As I touched on above, depression and other mental illness issues may also affect a person’s success or lack thereof with respect to probation. A person suffering from depression may feel powerless as to meeting and completing all of the terms and conditions of probation. Sometimes with probation, anger management classes, or drug and alcohol counseling, are required or other tasks which must be performed, such as community service. Failing to do these in the time allotted will result in a violation of probation. Conversely, expecting a person suffering from depression or other mental illness to complete these tasks without help may be unrealistic. When representing clients that are or appear to be suffering from depression or other mental illness is important to have them properly evaluated before appearing in court. Once the problem has been identified by an appropriately credentialed individual, a plan must be laid before the court to demonstrate how this person can accomplish probation and meet all of its terms and conditions without any further violation. While difficult, this can be accomplished and requires a dedicated compassionate attorney, who recognizes the unique challenges a defendant may have and who has the experience to see it carried out. Truth be told, if the attorney who handled the client’s underlying charge had taken the time to identify the client’s particular disability, the person may not have violated their probation in the first place.

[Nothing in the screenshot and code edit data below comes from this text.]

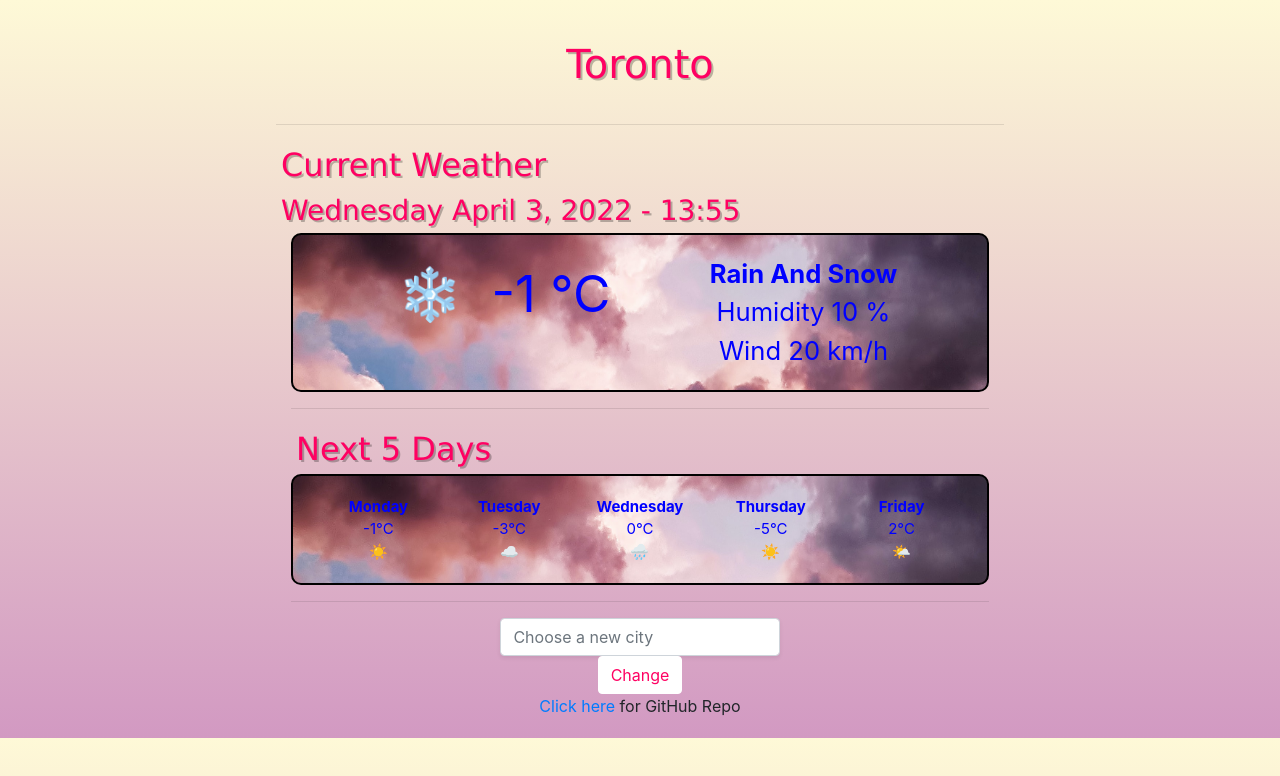
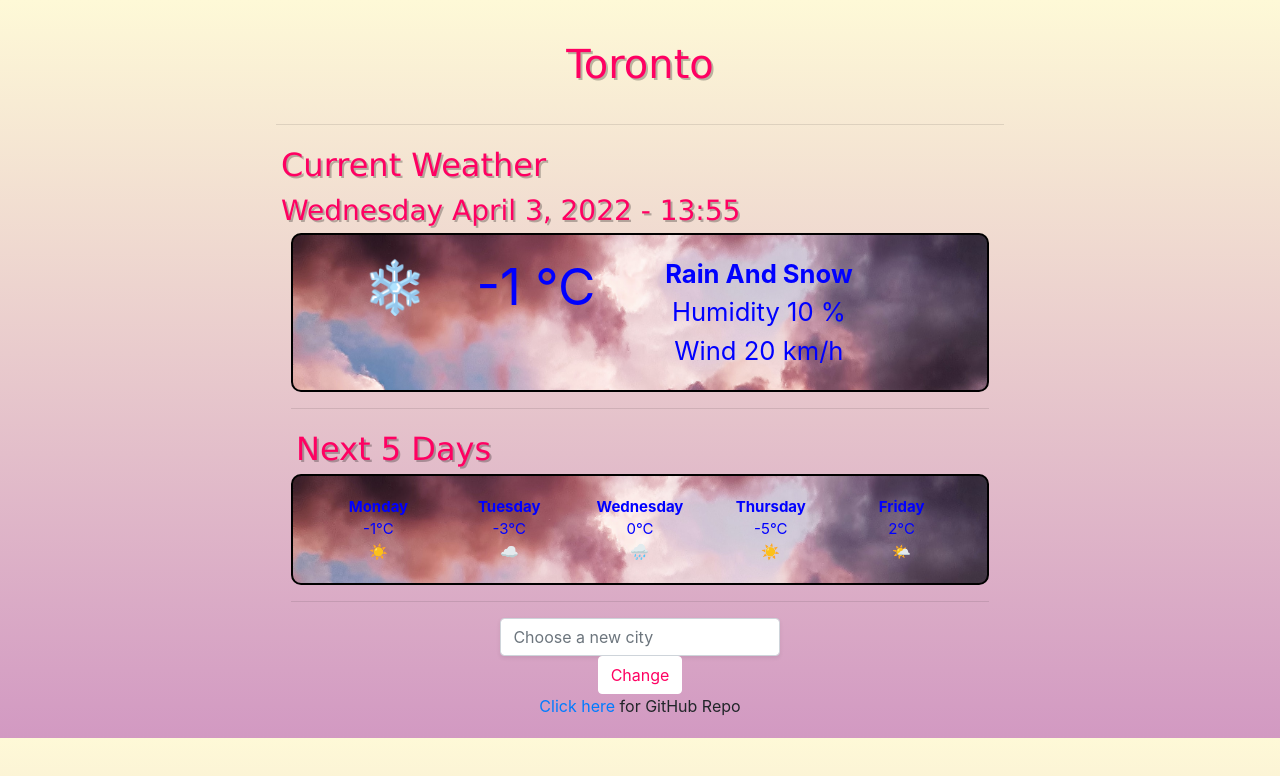
Before and after one commit to jonxybear/WeatherApp, a plain HTML site: page index.html in a window 1280 px wide. Drawn offline with nearby package versions, Linux system fonts and the light colour scheme; no server answers.

Commit message:
Adjusted column sizing for current temp

```diff
--- a/index.html
+++ b/index.html
@@ -24,7 +24,7 @@
   <div class="col-3 weathericon">
       ❄️
     </div>
-  <div class="col-3 curtemp">
+  <div class="curtemp">
       <span id="maintemp">
                 -1
               </span>
--- a/src/style.css
+++ b/src/style.css
@@ -35,15 +35,18 @@ h3 {
 }
 .weathericon {
   font-size: 4vw;
-  text-align: right;
+  text-align: center;
+  line-height: normal;
 }
 .curtemp {
   font-size: 4vw;
-  text-align: left;
+  text-align: center;
+  line-height: normal;
 }
 .units {
   font-size: 4vw;
-  text-align: right;
+  text-align: center;
+  line-height: normal;
 }
 .curweather {
   font-size: 2vw;
```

If you have been charged with a probation violation or believe that a warrant may be coming soon, please feel free to contact me at 615-599-7719 or Contact Us by clicking here.

Thank You for Reading my Blog!

John M. Milazo

By John Milazo